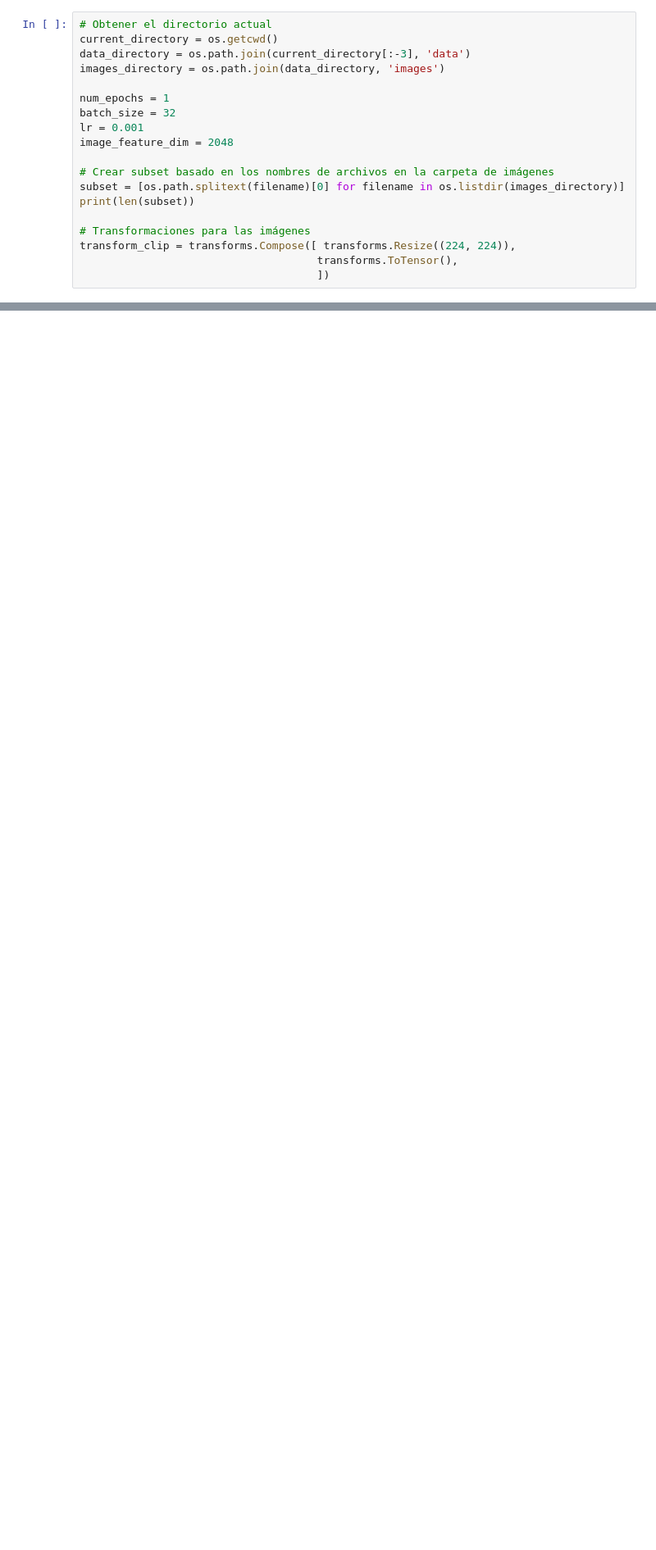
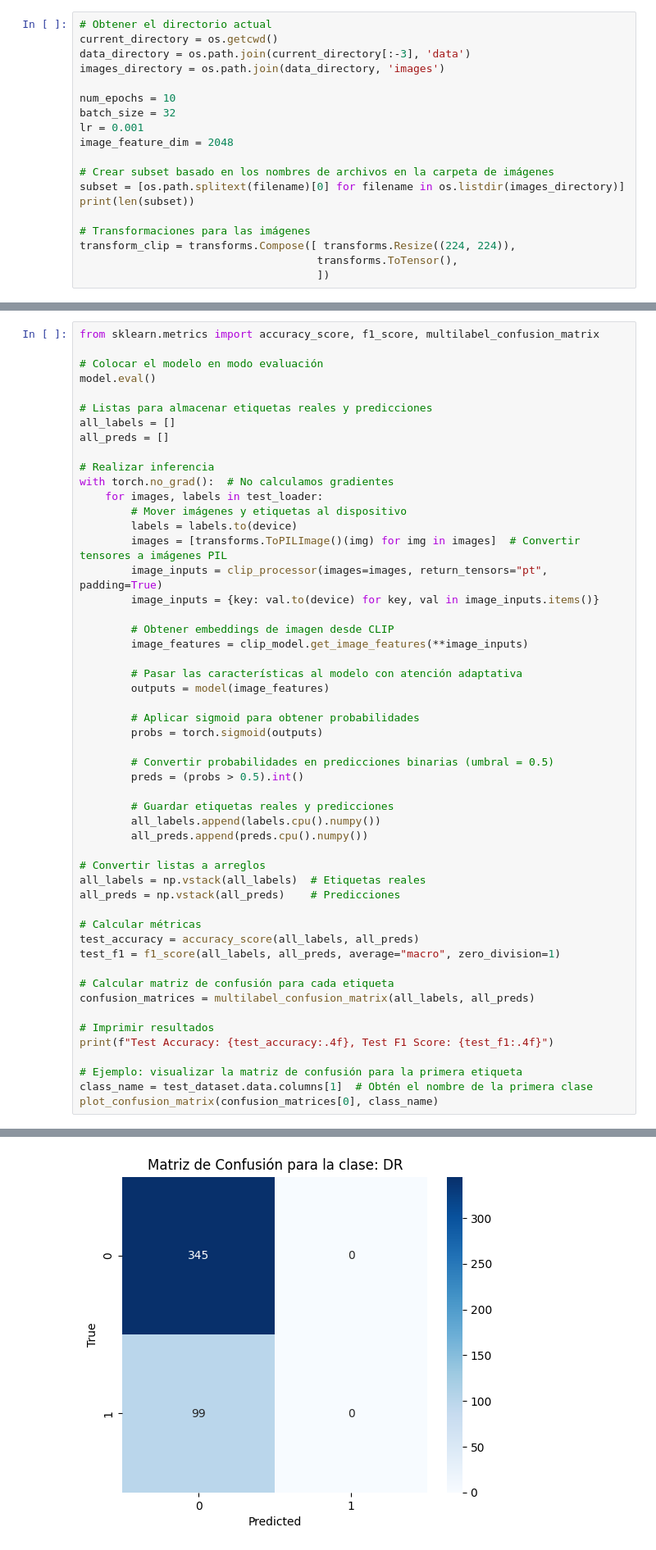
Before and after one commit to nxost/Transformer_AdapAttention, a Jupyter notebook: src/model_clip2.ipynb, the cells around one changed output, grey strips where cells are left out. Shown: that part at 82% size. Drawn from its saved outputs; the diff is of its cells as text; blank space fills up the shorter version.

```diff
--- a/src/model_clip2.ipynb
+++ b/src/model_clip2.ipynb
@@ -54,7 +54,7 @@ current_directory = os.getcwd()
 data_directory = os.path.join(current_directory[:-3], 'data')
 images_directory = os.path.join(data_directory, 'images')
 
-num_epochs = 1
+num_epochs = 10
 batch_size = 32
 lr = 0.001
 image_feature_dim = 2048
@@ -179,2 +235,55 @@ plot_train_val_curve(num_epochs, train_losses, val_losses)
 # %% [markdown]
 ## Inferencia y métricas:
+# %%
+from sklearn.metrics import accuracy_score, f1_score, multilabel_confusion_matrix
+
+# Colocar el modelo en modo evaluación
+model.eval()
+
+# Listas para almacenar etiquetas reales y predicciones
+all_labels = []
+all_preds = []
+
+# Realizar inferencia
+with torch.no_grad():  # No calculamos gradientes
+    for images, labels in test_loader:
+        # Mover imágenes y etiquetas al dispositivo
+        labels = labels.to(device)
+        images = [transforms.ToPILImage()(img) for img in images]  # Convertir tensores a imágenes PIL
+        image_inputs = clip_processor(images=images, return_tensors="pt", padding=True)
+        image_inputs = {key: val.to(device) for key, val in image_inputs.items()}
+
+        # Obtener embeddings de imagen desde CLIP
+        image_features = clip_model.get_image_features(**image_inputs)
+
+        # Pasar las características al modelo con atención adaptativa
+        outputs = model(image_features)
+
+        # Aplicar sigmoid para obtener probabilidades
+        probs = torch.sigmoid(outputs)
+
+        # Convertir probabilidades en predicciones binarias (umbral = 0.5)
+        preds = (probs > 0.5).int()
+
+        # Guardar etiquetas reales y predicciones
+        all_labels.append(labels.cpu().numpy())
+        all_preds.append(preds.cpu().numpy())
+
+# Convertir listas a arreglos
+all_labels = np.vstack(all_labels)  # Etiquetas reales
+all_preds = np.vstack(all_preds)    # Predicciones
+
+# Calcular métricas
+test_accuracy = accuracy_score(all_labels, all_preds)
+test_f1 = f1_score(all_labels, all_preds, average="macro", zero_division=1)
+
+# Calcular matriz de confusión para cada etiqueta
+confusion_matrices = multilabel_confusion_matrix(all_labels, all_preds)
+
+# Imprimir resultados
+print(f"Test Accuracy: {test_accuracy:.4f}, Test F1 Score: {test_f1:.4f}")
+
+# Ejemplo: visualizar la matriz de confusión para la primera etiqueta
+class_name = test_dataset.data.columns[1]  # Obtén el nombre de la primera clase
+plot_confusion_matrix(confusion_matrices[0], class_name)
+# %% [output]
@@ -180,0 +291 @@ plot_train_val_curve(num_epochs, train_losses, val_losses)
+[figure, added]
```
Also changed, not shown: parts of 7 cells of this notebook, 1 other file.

**Work order**
Your answer must be an exact copy of every entry, with the pictures left out.

**Answer area**
Before and after one commit to nxost/Transformer_AdapAttention, a Jupyter notebook: src/model_clip2.ipynb, the cells around one changed output, grey strips where cells are left out. Shown: that part at 82% size. Drawn from its saved outputs; the diff is of its cells as text; blank space fills up the shorter version.

```diff
--- a/src/model_clip2.ipynb
+++ b/src/model_clip2.ipynb
@@ -54,7 +54,7 @@ current_directory = os.getcwd()
 data_directory = os.path.join(current_directory[:-3], 'data')
 images_directory = os.path.join(data_directory, 'images')
 
-num_epochs = 1
+num_epochs = 10
 batch_size = 32
 lr = 0.001
 image_feature_dim = 2048
@@ -179,2 +235,55 @@ plot_train_val_curve(num_epochs, train_losses, val_losses)
 # %% [markdown]
 ## Inferencia y métricas:
+# %%
+from sklearn.metrics import accuracy_score, f1_score, multilabel_confusion_matrix
+
+# Colocar el modelo en modo evaluación
+model.eval()
+
+# Listas para almacenar etiquetas reales y predicciones
+all_labels = []
+all_preds = []
+
+# Realizar inferencia
+with torch.no_grad():  # No calculamos gradientes
+    for images, labels in test_loader:
+        # Mover imágenes y etiquetas al dispositivo
+        labels = labels.to(device)
+        images = [transforms.ToPILImage()(img) for img in images]  # Convertir tensores a imágenes PIL
+        image_inputs = clip_processor(images=images, return_tensors="pt", padding=True)
+        image_inputs = {key: val.to(device) for key, val in image_inputs.items()}
+
+        # Obtener embeddings de imagen desde CLIP
+        image_features = clip_model.get_image_features(**image_inputs)
+
+        # Pasar las características al modelo con atención adaptativa
+        outputs = model(image_features)
+
+        # Aplicar sigmoid para obtener probabilidades
+        probs = torch.sigmoid(outputs)
+
+        # Convertir probabilidades en predicciones binarias (umbral = 0.5)
+        preds = (probs > 0.5).int()
+
+        # Guardar etiquetas reales y predicciones
+        all_labels.append(labels.cpu().numpy())
+        all_preds.append(preds.cpu().numpy())
+
+# Convertir listas a arreglos
+all_labels = np.vstack(all_labels)  # Etiquetas reales
+all_preds = np.vstack(all_preds)    # Predicciones
+
+# Calcular métricas
+test_accuracy = accuracy_score(all_labels, all_preds)
+test_f1 = f1_score(all_labels, all_preds, average="macro", zero_division=1)
+
+# Calcular matriz de confusión para cada etiqueta
+confusion_matrices = multilabel_confusion_matrix(all_labels, all_preds)
+
+# Imprimir resultados
+print(f"Test Accuracy: {test_accuracy:.4f}, Test F1 Score: {test_f1:.4f}")
+
+# Ejemplo: visualizar la matriz de confusión para la primera etiqueta
+class_name = test_dataset.data.columns[1]  # Obtén el nombre de la primera clase
+plot_confusion_matrix(confusion_matrices[0], class_name)
+# %% [output]
@@ -180,0 +291 @@ plot_train_val_curve(num_epochs, train_losses, val_losses)
+[figure, added]
```
Also changed, not shown: parts of 7 cells of this notebook, 1 other file.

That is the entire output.